───── Provided data ─────

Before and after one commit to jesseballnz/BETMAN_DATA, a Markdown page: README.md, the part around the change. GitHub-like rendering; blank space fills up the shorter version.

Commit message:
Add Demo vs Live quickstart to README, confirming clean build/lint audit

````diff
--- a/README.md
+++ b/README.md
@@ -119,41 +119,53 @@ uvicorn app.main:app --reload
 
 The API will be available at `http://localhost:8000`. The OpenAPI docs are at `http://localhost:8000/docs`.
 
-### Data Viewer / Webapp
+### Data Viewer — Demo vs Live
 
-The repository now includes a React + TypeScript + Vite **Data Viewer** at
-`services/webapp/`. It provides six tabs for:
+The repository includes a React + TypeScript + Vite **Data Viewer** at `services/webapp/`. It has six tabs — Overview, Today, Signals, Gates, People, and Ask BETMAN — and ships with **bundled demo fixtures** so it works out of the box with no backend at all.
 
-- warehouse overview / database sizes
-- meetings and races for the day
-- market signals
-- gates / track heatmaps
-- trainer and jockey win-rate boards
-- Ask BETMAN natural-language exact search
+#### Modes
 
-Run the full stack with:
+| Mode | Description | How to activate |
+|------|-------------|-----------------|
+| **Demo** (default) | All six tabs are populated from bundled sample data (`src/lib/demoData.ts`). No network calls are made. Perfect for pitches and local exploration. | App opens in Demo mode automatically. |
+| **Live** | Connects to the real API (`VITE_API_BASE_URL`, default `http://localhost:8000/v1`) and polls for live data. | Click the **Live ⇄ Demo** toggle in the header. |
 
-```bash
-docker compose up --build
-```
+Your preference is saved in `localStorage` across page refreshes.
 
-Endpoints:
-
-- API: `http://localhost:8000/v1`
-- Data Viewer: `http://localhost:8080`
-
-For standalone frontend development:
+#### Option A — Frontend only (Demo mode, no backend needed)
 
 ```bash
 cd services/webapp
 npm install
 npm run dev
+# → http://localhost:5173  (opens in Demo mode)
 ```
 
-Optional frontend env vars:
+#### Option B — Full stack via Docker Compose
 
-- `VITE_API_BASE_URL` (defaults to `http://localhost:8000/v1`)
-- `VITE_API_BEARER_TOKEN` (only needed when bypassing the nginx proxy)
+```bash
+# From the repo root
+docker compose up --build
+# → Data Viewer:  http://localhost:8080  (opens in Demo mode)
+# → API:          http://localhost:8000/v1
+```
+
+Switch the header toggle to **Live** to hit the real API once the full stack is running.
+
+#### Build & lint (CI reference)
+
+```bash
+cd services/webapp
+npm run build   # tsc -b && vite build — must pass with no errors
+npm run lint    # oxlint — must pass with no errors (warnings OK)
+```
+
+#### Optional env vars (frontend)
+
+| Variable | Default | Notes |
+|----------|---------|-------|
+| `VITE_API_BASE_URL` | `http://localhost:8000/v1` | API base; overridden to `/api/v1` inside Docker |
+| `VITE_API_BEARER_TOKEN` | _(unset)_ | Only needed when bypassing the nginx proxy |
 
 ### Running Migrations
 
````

─────

## What you should do
Copy all lines from the material above that hold the word "Viewer".

## Result
-### Data Viewer / Webapp
+### Data Viewer — Demo vs Live
-The repository now includes a React + TypeScript + Vite **Data Viewer** at
+The repository includes a React + TypeScript + Vite **Data Viewer** at `services/webapp/`. It has six tabs — Overview, Today, Signals, Gates, People, and Ask BETMAN — and ships with **bundled demo fixtures** so it works out of the box with no backend at all.
-- Data Viewer: `http://localhost:8080`
+# → Data Viewer:  http://localhost:8080  (opens in Demo mode)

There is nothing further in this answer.